And he’s right. Wisconsin’s economy is largely dependent on manufacturing. According to First Research, the Manufacturing industry contributes $42.3 billion to Wisconsin’s $240 billion annual GDP and employs about 487,600 people. The industry has also seen about 3% in job growth since January 2010.
You may remember Gov. Scott Walker from recent news where he helmed what was known as the “anti-union” bill in which certain union rights were stripped from public workers (if not, think Wisconsin legislature fleeing to Illinois). Many protesters, still furious over Walker’s union reform, lined the streets in front of the Minnesota Wire facility.
Earlier this month, the Republican-controlled legislature approved that bill that would ultimately restrict public employees’ ability to bargain for benefits with their employers. Walker, the most prolific proponent for the bill, quickly signed the measure, but last week a judge ruled the state’s open meetings law was violated by the Senate and the bill has since been blocked from taking affect.
On the lighter side, the surge in manufacturing jobs can be most likely be partially attributed to a bill that Governor Walker signed back in February. The bill provides a tax deduction to small businesses for every job that is created and filled.

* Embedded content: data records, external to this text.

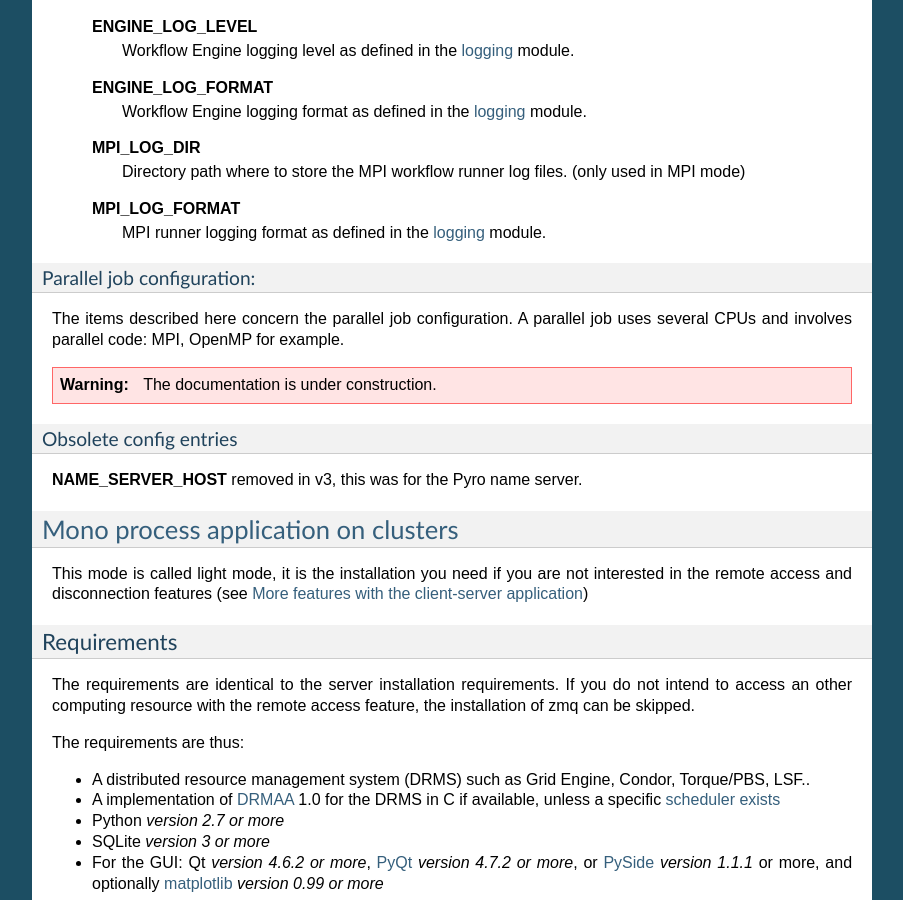
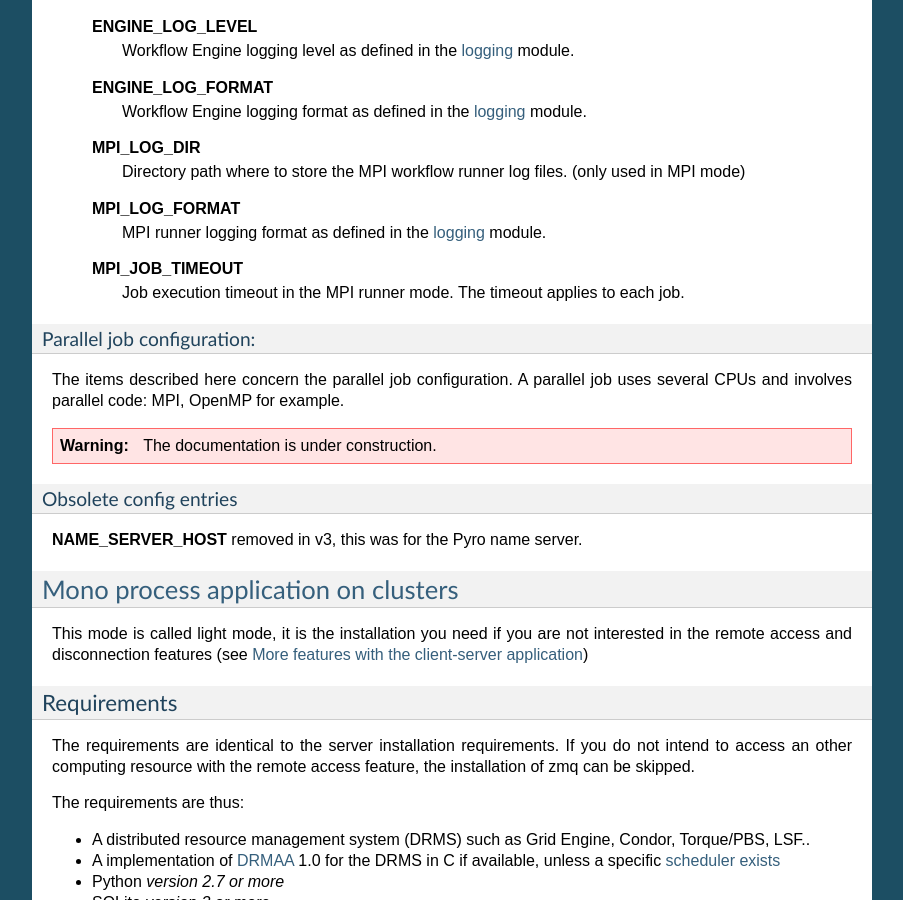
Before and after one commit to populse/soma-workflow, a Sphinx documentation site: the page built from doc/source/install_config.txt, in a window 1280 px wide and 900 px high, scrolled down 9073 px. Shown: the whole window, without its empty margins (198-1101 px from the left). Built offline with Sphinx 7.4.7, drawn with Linux system fonts in a browser that asks for light colours; the version number could not be read and is left out.

Commit message:
document the config option MPI_JOB_TIMEOUT

```diff
--- a/doc/source/install_config.txt
+++ b/doc/source/install_config.txt
@@ -424,6 +424,9 @@ Configuration items optional on the server side:
     MPI runner logging format as defined in the `logging
     <https://docs.python.org/library/logging.html>`_ module.
 
+  **MPI_JOB_TIMEOUT**
+    Job execution timeout in the MPI runner mode. The timeout applies to each job.
+
 Parallel job configuration:
 ^^^^^^^^^^^^^^^^^^^^^^^^^^^
 
```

This tax deduction would undoubtedly provoke the manufacturing industry into a hiring spree given the industry’s current climate in Wisconsin. According to the Dairy State’s Department of Workforce Development, small firms dominate the manufacturing sector. In Wisconsin, small firms with less than 100 employees make up more than 90% of all manufacturing firms.